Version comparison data

============

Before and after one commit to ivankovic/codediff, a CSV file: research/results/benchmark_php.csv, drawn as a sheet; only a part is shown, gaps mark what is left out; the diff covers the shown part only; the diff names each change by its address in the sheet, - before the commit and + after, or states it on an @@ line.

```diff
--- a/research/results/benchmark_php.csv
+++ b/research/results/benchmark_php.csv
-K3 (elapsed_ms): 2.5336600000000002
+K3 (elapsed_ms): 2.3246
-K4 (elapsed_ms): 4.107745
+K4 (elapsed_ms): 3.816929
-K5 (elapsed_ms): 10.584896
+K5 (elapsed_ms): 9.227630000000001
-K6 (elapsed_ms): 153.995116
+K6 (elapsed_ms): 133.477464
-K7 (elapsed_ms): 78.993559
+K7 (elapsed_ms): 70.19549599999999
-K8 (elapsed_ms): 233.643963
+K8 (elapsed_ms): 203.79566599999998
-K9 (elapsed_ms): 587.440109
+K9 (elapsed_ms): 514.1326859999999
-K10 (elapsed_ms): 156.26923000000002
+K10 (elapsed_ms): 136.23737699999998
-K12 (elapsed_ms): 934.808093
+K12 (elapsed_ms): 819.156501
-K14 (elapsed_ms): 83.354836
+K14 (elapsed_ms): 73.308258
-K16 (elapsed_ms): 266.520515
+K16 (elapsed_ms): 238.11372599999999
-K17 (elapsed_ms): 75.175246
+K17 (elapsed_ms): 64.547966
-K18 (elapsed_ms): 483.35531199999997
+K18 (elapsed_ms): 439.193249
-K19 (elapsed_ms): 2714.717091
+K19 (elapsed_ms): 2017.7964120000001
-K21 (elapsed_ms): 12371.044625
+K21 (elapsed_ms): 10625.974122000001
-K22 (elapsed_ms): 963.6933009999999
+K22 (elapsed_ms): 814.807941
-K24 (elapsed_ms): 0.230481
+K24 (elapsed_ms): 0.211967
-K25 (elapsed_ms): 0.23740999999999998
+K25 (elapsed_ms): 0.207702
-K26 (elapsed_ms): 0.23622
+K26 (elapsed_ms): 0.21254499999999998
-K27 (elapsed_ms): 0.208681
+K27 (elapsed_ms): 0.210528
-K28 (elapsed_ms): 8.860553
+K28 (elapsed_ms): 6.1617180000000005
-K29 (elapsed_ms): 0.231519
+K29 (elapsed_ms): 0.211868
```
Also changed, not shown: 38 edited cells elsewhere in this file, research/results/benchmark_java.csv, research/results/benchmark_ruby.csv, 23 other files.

============

Problem description:
Each record needs to be duplicated exactly.

Response:
Before and after one commit to ivankovic/codediff, a CSV file: research/results/benchmark_php.csv, drawn as a sheet; only a part is shown, gaps mark what is left out; the diff covers the shown part only; the diff names each change by its address in the sheet, - before the commit and + after, or states it on an @@ line.

```diff
--- a/research/results/benchmark_php.csv
+++ b/research/results/benchmark_php.csv
-K3 (elapsed_ms): 2.5336600000000002
+K3 (elapsed_ms): 2.3246
-K4 (elapsed_ms): 4.107745
+K4 (elapsed_ms): 3.816929
-K5 (elapsed_ms): 10.584896
+K5 (elapsed_ms): 9.227630000000001
-K6 (elapsed_ms): 153.995116
+K6 (elapsed_ms): 133.477464
-K7 (elapsed_ms): 78.993559
+K7 (elapsed_ms): 70.19549599999999
-K8 (elapsed_ms): 233.643963
+K8 (elapsed_ms): 203.79566599999998
-K9 (elapsed_ms): 587.440109
+K9 (elapsed_ms): 514.1326859999999
-K10 (elapsed_ms): 156.26923000000002
+K10 (elapsed_ms): 136.23737699999998
-K12 (elapsed_ms): 934.808093
+K12 (elapsed_ms): 819.156501
-K14 (elapsed_ms): 83.354836
+K14 (elapsed_ms): 73.308258
-K16 (elapsed_ms): 266.520515
+K16 (elapsed_ms): 238.11372599999999
-K17 (elapsed_ms): 75.175246
+K17 (elapsed_ms): 64.547966
-K18 (elapsed_ms): 483.35531199999997
+K18 (elapsed_ms): 439.193249
-K19 (elapsed_ms): 2714.717091
+K19 (elapsed_ms): 2017.7964120000001
-K21 (elapsed_ms): 12371.044625
+K21 (elapsed_ms): 10625.974122000001
-K22 (elapsed_ms): 963.6933009999999
+K22 (elapsed_ms): 814.807941
-K24 (elapsed_ms): 0.230481
+K24 (elapsed_ms): 0.211967
-K25 (elapsed_ms): 0.23740999999999998
+K25 (elapsed_ms): 0.207702
-K26 (elapsed_ms): 0.23622
+K26 (elapsed_ms): 0.21254499999999998
-K27 (elapsed_ms): 0.208681
+K27 (elapsed_ms): 0.210528
-K28 (elapsed_ms): 8.860553
+K28 (elapsed_ms): 6.1617180000000005
-K29 (elapsed_ms): 0.231519
+K29 (elapsed_ms): 0.211868
```
Also changed, not shown: 38 edited cells elsewhere in this file, research/results/benchmark_java.csv, research/results/benchmark_ruby.csv, 23 other files.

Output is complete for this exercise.